Front-end code edit data
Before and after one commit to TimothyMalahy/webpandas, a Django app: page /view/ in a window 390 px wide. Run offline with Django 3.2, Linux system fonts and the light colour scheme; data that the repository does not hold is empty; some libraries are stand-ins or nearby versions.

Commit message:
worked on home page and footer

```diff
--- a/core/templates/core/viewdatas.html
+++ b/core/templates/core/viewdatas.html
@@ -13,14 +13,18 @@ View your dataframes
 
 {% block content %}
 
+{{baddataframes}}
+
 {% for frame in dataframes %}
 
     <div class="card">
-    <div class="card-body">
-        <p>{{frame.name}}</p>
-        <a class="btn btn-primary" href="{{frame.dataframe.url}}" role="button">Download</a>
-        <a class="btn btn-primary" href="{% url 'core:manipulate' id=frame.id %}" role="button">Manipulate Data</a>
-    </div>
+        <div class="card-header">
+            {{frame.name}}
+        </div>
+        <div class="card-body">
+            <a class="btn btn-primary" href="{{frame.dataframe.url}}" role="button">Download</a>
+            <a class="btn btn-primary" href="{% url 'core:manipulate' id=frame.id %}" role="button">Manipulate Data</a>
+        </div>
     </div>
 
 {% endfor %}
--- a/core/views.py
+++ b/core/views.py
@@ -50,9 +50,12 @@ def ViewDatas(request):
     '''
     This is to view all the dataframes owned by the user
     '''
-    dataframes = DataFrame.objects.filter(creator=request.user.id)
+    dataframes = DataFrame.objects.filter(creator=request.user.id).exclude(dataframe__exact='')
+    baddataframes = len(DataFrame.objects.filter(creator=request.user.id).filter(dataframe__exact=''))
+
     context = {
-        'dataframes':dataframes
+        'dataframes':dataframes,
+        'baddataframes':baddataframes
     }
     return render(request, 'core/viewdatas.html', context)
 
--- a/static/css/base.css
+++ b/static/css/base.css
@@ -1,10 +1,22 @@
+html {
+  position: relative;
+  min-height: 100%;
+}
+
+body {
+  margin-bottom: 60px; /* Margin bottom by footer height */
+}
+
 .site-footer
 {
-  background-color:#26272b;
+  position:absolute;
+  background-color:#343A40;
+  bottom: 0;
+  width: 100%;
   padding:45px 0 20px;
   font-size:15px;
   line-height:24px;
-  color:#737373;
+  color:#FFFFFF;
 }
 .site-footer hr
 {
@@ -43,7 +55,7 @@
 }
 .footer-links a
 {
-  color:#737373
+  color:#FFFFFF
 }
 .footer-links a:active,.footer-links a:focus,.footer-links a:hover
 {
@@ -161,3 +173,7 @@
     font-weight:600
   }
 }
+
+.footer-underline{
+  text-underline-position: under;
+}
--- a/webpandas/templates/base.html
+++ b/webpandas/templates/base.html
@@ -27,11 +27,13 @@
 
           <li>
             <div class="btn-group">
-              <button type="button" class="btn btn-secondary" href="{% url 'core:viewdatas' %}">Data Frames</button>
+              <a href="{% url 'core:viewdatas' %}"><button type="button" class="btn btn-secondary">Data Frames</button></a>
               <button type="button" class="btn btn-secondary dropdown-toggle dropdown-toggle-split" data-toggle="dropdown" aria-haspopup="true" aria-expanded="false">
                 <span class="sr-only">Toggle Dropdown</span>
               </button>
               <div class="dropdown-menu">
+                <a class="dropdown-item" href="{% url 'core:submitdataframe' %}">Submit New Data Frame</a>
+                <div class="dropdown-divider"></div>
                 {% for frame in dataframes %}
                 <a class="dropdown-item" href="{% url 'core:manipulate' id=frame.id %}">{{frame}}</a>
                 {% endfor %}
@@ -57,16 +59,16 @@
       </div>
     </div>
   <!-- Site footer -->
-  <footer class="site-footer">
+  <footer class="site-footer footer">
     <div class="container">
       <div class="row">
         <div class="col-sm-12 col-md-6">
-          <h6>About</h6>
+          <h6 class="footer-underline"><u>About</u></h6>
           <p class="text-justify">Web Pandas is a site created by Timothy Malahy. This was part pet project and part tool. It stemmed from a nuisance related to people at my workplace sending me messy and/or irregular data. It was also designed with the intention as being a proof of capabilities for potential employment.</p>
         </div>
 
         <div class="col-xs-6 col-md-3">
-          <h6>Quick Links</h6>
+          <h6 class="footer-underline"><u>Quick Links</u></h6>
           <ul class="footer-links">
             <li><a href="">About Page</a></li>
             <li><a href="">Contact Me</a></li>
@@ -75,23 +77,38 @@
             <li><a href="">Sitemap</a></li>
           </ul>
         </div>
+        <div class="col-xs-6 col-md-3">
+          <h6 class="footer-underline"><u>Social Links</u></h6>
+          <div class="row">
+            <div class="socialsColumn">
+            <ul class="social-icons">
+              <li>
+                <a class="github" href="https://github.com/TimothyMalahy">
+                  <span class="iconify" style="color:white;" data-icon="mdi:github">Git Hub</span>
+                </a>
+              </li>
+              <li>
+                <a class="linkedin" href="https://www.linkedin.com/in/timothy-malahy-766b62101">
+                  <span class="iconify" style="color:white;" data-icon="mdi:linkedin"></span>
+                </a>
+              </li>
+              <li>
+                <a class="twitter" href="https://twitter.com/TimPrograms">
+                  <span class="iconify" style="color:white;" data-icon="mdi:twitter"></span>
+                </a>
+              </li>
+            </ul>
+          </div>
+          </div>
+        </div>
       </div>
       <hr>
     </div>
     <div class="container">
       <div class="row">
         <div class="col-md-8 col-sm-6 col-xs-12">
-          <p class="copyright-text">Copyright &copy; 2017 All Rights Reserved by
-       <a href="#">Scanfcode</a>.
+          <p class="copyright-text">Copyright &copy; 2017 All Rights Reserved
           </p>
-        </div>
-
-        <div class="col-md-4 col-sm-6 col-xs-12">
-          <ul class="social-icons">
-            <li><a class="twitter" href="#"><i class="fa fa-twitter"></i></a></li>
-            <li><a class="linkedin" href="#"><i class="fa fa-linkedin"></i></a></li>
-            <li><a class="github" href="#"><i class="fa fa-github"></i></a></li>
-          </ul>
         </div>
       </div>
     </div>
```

--

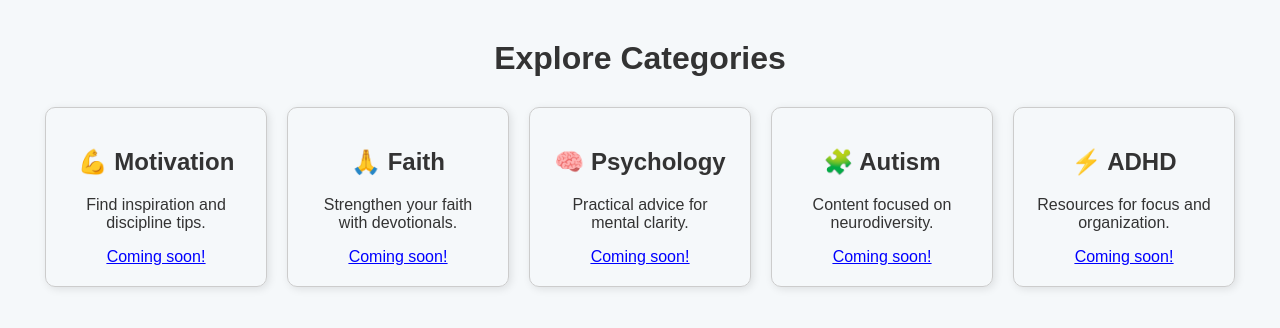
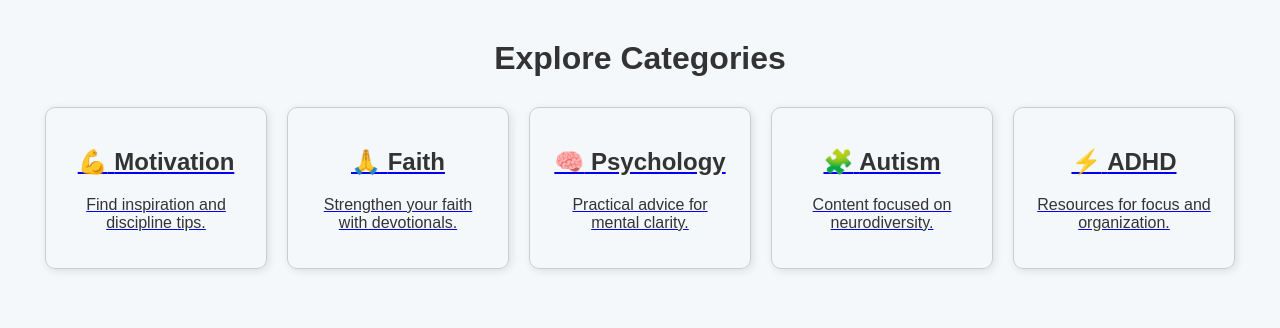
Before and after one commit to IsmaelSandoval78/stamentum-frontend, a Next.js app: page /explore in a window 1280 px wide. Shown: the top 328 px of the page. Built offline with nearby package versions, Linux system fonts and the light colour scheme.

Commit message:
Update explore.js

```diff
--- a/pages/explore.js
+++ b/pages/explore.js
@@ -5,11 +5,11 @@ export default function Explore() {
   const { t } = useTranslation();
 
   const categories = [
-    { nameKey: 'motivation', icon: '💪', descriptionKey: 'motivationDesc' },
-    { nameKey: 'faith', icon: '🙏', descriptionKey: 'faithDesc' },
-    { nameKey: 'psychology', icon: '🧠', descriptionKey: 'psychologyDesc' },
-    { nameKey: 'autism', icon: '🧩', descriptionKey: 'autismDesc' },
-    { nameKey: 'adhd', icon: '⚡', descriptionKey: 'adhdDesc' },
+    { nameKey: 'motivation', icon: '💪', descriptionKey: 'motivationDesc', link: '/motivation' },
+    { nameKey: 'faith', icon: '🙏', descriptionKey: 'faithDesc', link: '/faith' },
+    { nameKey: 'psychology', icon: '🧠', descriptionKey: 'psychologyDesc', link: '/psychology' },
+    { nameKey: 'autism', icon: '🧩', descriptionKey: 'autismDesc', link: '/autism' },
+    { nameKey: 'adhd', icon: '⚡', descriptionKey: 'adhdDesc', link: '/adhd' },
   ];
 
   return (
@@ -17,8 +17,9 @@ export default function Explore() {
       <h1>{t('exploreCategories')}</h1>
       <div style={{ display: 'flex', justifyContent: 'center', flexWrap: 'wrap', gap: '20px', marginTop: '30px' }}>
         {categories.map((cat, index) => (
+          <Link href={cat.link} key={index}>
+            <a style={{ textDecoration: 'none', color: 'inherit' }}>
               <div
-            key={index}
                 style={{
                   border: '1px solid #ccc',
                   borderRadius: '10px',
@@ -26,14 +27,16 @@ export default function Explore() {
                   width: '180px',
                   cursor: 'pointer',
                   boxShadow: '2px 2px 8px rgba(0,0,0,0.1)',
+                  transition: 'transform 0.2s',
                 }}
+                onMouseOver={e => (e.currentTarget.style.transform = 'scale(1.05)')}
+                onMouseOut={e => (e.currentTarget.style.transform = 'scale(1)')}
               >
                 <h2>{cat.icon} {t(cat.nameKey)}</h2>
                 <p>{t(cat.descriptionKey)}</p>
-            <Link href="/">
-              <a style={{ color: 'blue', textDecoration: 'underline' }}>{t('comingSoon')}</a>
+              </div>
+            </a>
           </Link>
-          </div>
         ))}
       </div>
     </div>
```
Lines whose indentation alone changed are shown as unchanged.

**Exercise brief**
Check each line of the data above, and please copy the ones in which the string "psychology" occurs.

**Written response**
-    { nameKey: 'psychology', icon: '🧠', descriptionKey: 'psychologyDesc' },
+    { nameKey: 'psychology', icon: '🧠', descriptionKey: 'psychologyDesc', link: '/psychology' },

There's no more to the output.